### Dataset records
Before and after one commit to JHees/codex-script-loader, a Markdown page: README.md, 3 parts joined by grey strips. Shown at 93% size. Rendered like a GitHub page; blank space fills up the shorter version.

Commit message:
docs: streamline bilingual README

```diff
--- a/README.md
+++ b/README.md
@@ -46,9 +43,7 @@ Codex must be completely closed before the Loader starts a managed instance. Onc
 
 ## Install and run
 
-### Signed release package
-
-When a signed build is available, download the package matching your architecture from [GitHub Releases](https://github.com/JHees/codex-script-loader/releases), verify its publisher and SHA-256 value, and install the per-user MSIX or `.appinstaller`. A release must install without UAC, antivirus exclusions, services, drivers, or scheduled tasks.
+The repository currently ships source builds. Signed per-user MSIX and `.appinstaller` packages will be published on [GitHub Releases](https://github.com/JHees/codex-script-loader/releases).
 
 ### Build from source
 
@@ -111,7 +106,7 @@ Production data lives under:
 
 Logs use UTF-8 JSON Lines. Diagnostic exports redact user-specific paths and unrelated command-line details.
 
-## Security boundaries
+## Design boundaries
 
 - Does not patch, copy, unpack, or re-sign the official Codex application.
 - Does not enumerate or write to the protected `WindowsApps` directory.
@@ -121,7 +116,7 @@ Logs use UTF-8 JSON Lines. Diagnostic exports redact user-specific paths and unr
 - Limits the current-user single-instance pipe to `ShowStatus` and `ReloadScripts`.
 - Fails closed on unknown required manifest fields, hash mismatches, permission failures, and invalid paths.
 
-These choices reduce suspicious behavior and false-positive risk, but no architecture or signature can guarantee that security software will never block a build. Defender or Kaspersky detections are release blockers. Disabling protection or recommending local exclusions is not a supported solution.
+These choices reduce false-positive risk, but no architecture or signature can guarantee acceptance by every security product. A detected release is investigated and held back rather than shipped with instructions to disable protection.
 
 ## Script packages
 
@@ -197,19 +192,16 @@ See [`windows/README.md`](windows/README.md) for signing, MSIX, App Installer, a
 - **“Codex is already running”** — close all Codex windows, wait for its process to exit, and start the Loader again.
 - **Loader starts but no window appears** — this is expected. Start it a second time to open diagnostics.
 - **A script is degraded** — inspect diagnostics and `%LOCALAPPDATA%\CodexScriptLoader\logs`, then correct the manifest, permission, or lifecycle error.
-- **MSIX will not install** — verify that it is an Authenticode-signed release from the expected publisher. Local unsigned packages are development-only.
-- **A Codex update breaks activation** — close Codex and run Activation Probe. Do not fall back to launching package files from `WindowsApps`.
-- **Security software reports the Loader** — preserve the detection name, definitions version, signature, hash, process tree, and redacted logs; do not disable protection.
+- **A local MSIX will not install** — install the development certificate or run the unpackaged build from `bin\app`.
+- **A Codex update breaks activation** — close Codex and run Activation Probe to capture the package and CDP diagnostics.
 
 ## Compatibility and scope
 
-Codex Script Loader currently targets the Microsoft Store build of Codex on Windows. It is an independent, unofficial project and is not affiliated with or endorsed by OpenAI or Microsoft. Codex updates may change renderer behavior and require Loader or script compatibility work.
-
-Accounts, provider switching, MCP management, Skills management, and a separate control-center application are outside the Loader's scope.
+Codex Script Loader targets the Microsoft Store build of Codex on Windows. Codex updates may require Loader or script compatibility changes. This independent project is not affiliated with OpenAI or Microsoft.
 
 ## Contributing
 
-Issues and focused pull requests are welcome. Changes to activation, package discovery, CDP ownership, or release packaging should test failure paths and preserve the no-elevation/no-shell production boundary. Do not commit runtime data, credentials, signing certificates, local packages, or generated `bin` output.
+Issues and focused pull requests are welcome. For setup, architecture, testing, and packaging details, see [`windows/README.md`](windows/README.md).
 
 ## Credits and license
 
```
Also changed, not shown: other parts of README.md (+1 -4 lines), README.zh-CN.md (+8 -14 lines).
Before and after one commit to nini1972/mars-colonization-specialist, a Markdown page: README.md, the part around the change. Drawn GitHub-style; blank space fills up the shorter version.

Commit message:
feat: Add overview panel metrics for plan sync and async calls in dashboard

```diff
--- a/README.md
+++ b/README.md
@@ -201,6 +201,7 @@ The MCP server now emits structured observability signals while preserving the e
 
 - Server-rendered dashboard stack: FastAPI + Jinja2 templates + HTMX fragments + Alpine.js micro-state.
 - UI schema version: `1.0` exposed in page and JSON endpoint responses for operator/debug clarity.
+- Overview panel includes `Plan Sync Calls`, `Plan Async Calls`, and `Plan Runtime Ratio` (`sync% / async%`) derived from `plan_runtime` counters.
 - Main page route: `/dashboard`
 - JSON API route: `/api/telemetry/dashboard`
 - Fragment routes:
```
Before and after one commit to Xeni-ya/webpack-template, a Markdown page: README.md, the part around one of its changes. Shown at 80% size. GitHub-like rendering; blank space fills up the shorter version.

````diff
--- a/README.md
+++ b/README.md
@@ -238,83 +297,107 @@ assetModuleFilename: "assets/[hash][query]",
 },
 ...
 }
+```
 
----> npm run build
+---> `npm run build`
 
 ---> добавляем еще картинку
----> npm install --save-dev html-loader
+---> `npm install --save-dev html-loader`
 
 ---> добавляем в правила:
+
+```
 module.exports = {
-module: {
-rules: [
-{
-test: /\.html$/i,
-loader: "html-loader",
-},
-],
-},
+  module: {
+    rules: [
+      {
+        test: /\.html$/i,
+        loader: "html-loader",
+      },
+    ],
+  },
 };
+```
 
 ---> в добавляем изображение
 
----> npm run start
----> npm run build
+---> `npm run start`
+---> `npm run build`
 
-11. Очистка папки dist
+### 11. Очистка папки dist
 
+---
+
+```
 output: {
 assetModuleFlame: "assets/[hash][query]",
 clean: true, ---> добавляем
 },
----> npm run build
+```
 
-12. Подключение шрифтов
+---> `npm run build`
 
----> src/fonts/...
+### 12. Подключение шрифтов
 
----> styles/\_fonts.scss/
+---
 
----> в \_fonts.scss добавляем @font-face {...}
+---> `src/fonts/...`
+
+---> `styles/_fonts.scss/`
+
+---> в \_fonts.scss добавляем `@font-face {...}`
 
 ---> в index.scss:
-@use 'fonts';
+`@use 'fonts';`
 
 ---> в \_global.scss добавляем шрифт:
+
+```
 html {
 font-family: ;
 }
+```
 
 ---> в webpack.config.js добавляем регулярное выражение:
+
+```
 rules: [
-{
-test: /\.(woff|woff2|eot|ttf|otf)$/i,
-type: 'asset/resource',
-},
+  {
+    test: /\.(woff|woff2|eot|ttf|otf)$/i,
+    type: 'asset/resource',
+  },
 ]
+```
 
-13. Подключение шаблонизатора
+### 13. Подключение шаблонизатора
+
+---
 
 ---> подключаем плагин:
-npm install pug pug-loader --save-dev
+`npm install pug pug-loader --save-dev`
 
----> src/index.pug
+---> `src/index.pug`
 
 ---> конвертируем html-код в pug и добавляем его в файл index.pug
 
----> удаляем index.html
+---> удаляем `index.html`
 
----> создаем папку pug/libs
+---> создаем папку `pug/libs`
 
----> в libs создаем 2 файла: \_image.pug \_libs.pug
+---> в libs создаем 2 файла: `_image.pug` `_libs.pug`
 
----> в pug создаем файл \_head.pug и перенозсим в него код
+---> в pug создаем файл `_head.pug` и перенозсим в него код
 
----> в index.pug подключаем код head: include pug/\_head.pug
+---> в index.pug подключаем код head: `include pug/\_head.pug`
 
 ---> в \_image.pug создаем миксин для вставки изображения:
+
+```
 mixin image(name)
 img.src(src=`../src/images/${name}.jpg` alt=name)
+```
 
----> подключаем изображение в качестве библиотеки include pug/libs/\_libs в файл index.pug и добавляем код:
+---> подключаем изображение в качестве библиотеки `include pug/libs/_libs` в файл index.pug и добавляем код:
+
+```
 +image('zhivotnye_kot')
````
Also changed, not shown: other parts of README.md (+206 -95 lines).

### What to work on
Output nothing but the line containing "----> подключаем изображение" and each line after it in the entries above, exactly as written.

### Solution to this problem
----> подключаем изображение в качестве библиотеки include pug/libs/\_libs в файл index.pug и добавляем код:
+---> подключаем изображение в качестве библиотеки `include pug/libs/_libs` в файл index.pug и добавляем код:
+
+```
 +image('zhivotnye_kot')
````
Also changed, not shown: other parts of README.md (+206 -95 lines).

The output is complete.